Thursday's 186.5km 18th stage from Gap to Saint Jean de Maurienne may not look on paper like a course where time differences can be gained, but the last week's racing has proved to Froome that the likes of Movistar pair Nairo Quintana (second overall at 3min 10sec) and Alejandro Valverde (third at 4:09), Tinkoff-Saxo's Alberto Contador (fifth at 6:40) or even reigning champion Vincenzo Nibali (seventh at 8:04) will not let him relax.

Already on Wednesday's 17th stage from Digne-les-Bains to Pra Loup, Froome was left to soldier on alone as his team-mates were shed by the aggressive riding of Movistar, Tinkoff and Astana.

Quintana had even started the attacks within the first 50km.

"I was definitely pushed to my limits (Wednesday) with all those attacks and we can definitely expect more of that over the next three days," said Froome, the 30-year-old Sky leader.

Movistar had sent two riders up the road in a breakaway to be used later to help Quintana and Valverde on the final climb.

"It was a very impressive ride by them to have numbers in the finish there," admitted Froome.

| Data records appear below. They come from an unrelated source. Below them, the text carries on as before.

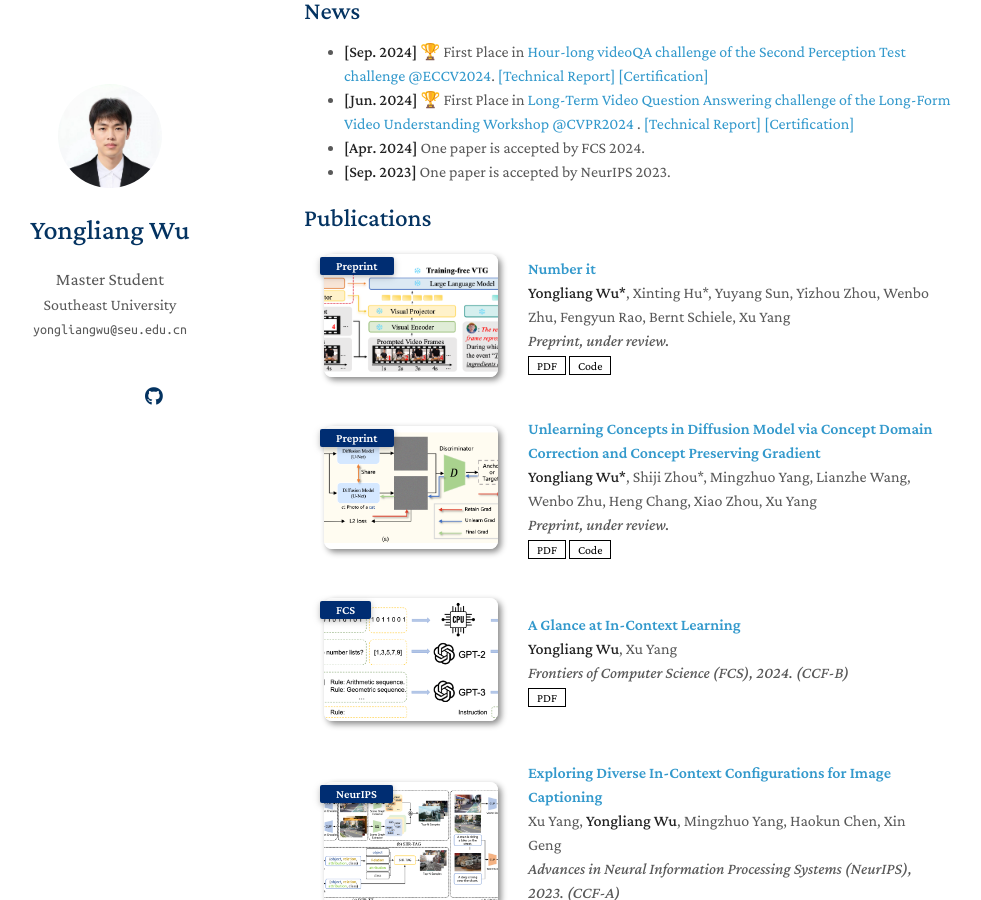
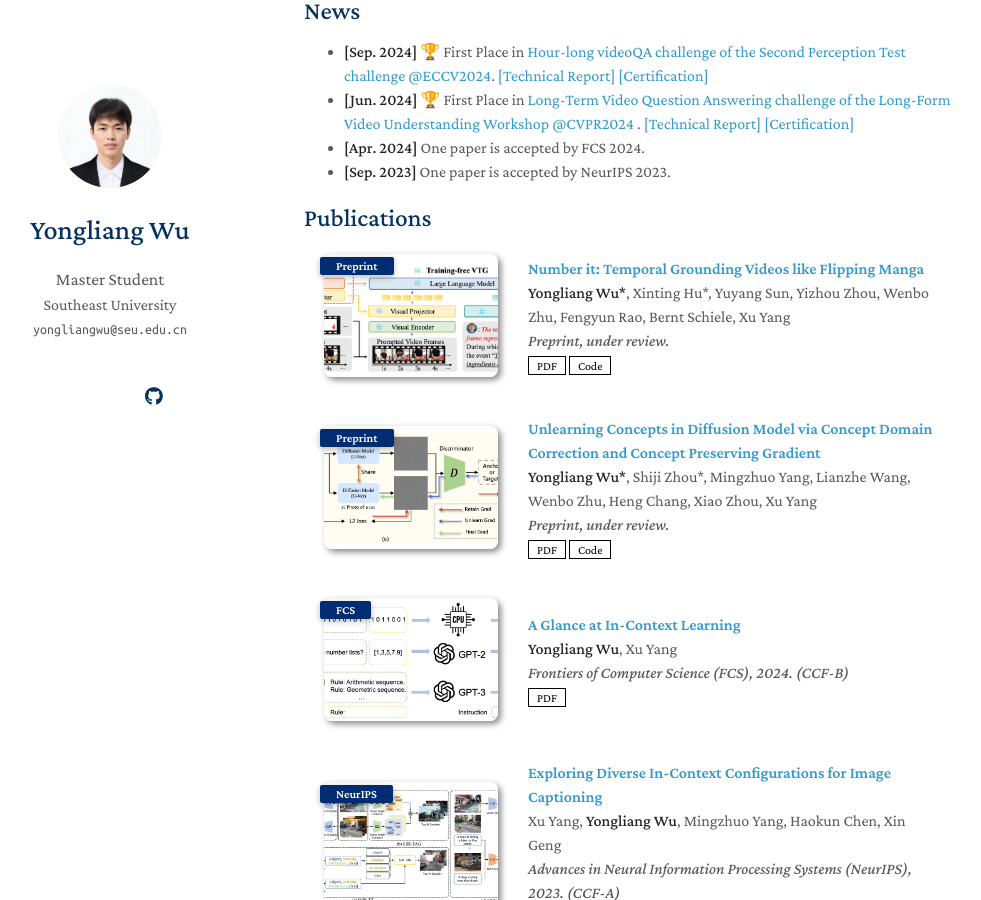
Before and after one commit to yongliang-wu/yongliang-wu.github.io, a Jekyll site: the page built from index.md, in a window 1280 px wide and 900 px high, scrolled down 406 px. Shown: the whole window, without its empty margins (166-1147 px from the left). Built offline with Jekyll 4.4.1, drawn with Linux system fonts in a browser that asks for light colours; nearby versions of some CDN libraries; a style sheet for code colours, icons or effects is not loaded; our own code applies the rules of GitHub Pages for plain Markdown files.

Commit message:
Update publications.yml

```diff
--- a/_data/publications.yml
+++ b/_data/publications.yml
@@ -1,6 +1,6 @@
 main:
 
-  - title: Number it
+  - title: "Number it: Temporal Grounding Videos like Flipping Manga"
     authors: "<strong>Yongliang Wu*</strong>, Xinting Hu*, Yuyang Sun, Yizhou Zhou, Wenbo Zhu, Fengyun Rao, Bernt Schiele, Xu Yang"
     conference_short: Preprint
     conference: Preprint, under review.
```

Tinkoff had planned a similar tactic but it unravelled when Contador crashed on the tricky descent off the Col d'Allos.

Peter Sagan and Rafal Majka had gone up the road in a breakaway and Australian Michael Rodgers was also ahead of the peloton ready to act as a bridge.

"We made a move and sent two guys out in the break and then I made a move, a bit far out," explained Rodgers.

"The idea was to have a group of guys waiting for Alberto on the top of the penultimate climb. It worked out perfectly, we had Peter, Alberto and then myself in that select group with Rafal further ahead.

"Unfortunately, Alberto slipped in one of the corners. There were a lot of bumps and his front wheel slipped and before we knew it he was on the ground."

With Contador slipping out of the picture, the Briton says his Spanish rival will be doing nothing but attacking from now on in.

"Alberto Contador lost more time in that final descent with his crash and you can only expect him to attack in the next few stages," said Froome.

Thursday's stage has seven categorised climbs, making it ideal for a breakaway and both Movistar and Tinkoff are sure to have men in that.

But the main danger may come from the 21km long hors category Col du Glandon.

Even though it peaks just under 40km from the finish, Froome can expect the fireworks to ignite on the ascent.